• Data for processing:
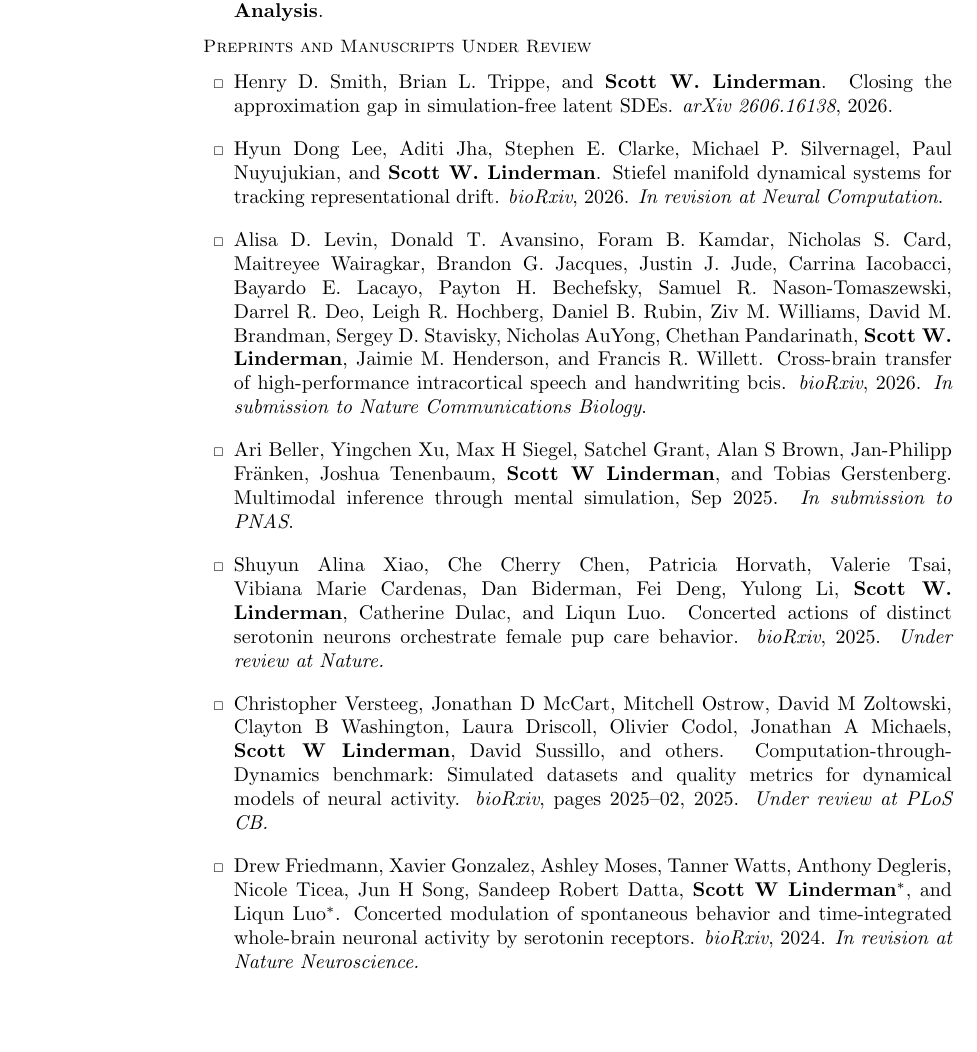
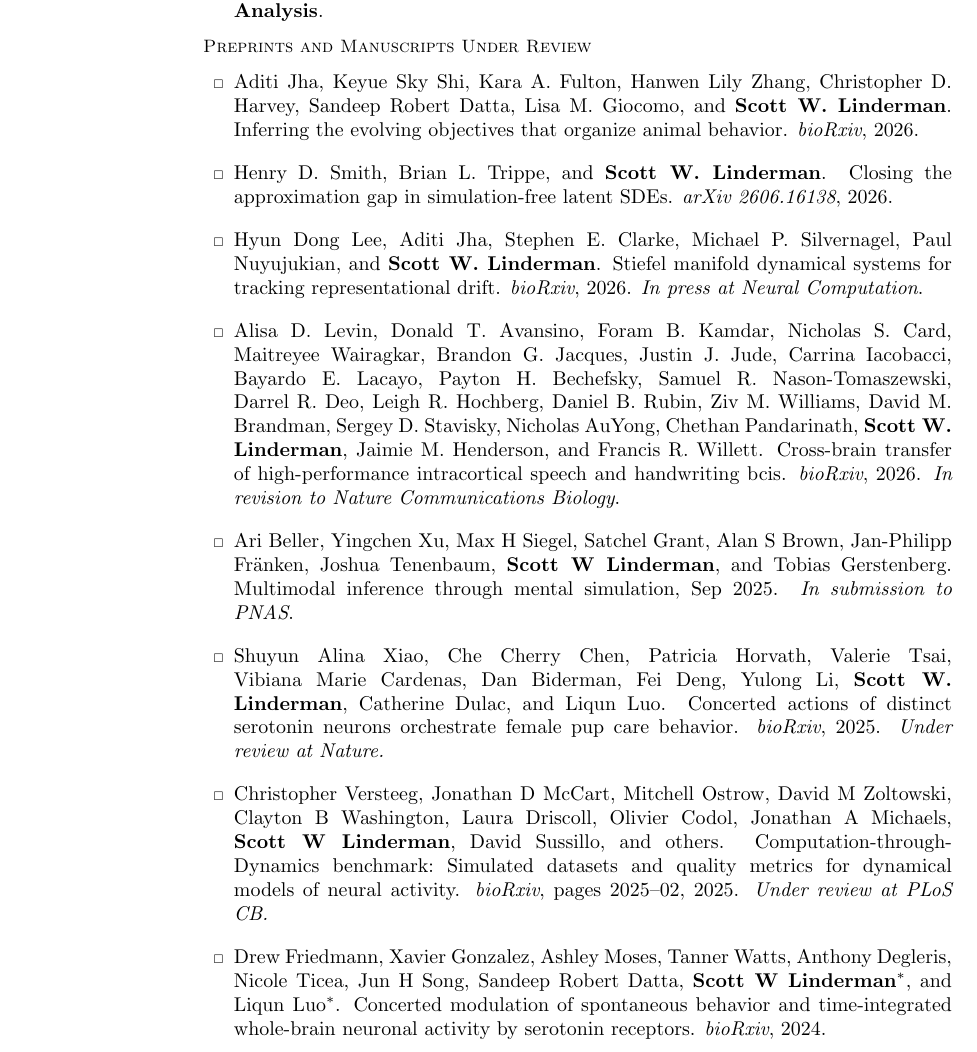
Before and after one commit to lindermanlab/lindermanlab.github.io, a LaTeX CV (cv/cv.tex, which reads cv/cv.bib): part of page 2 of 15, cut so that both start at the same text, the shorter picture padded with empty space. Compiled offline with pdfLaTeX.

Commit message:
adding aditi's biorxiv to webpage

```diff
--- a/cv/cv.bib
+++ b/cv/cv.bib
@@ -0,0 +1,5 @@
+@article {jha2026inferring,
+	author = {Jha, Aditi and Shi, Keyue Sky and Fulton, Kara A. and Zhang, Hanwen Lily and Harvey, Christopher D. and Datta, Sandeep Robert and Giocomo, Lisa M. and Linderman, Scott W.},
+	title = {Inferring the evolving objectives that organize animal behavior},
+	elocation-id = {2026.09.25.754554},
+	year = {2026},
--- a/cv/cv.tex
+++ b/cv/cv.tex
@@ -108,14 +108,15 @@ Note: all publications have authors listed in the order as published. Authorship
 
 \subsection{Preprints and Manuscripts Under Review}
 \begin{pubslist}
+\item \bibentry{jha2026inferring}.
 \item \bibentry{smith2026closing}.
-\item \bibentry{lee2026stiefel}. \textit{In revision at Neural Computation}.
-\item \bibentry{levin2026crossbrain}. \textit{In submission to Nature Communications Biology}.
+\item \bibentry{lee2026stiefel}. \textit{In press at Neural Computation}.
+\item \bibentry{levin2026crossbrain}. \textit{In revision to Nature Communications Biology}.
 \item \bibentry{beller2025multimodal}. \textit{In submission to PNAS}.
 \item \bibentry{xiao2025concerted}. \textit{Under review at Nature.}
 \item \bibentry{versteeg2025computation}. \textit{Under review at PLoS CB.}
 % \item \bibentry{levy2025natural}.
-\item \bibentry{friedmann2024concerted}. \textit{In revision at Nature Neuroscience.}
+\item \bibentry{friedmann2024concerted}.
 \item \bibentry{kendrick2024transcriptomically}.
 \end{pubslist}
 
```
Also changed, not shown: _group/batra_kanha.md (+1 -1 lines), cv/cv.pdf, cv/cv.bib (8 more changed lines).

• Required work: Print the full listing above again with exact wording and no images.

• Task solution:
Before and after one commit to lindermanlab/lindermanlab.github.io, a LaTeX CV (cv/cv.tex, which reads cv/cv.bib): part of page 2 of 15, cut so that both start at the same text, the shorter picture padded with empty space. Compiled offline with pdfLaTeX.

Commit message:
adding aditi's biorxiv to webpage

```diff
--- a/cv/cv.bib
+++ b/cv/cv.bib
@@ -0,0 +1,5 @@
+@article {jha2026inferring,
+	author = {Jha, Aditi and Shi, Keyue Sky and Fulton, Kara A. and Zhang, Hanwen Lily and Harvey, Christopher D. and Datta, Sandeep Robert and Giocomo, Lisa M. and Linderman, Scott W.},
+	title = {Inferring the evolving objectives that organize animal behavior},
+	elocation-id = {2026.09.25.754554},
+	year = {2026},
--- a/cv/cv.tex
+++ b/cv/cv.tex
@@ -108,14 +108,15 @@ Note: all publications have authors listed in the order as published. Authorship
 
 \subsection{Preprints and Manuscripts Under Review}
 \begin{pubslist}
+\item \bibentry{jha2026inferring}.
 \item \bibentry{smith2026closing}.
-\item \bibentry{lee2026stiefel}. \textit{In revision at Neural Computation}.
-\item \bibentry{levin2026crossbrain}. \textit{In submission to Nature Communications Biology}.
+\item \bibentry{lee2026stiefel}. \textit{In press at Neural Computation}.
+\item \bibentry{levin2026crossbrain}. \textit{In revision to Nature Communications Biology}.
 \item \bibentry{beller2025multimodal}. \textit{In submission to PNAS}.
 \item \bibentry{xiao2025concerted}. \textit{Under review at Nature.}
 \item \bibentry{versteeg2025computation}. \textit{Under review at PLoS CB.}
 % \item \bibentry{levy2025natural}.
-\item \bibentry{friedmann2024concerted}. \textit{In revision at Nature Neuroscience.}
+\item \bibentry{friedmann2024concerted}.
 \item \bibentry{kendrick2024transcriptomically}.
 \end{pubslist}
 
```
Also changed, not shown: _group/batra_kanha.md (+1 -1 lines), cv/cv.pdf, cv/cv.bib (8 more changed lines).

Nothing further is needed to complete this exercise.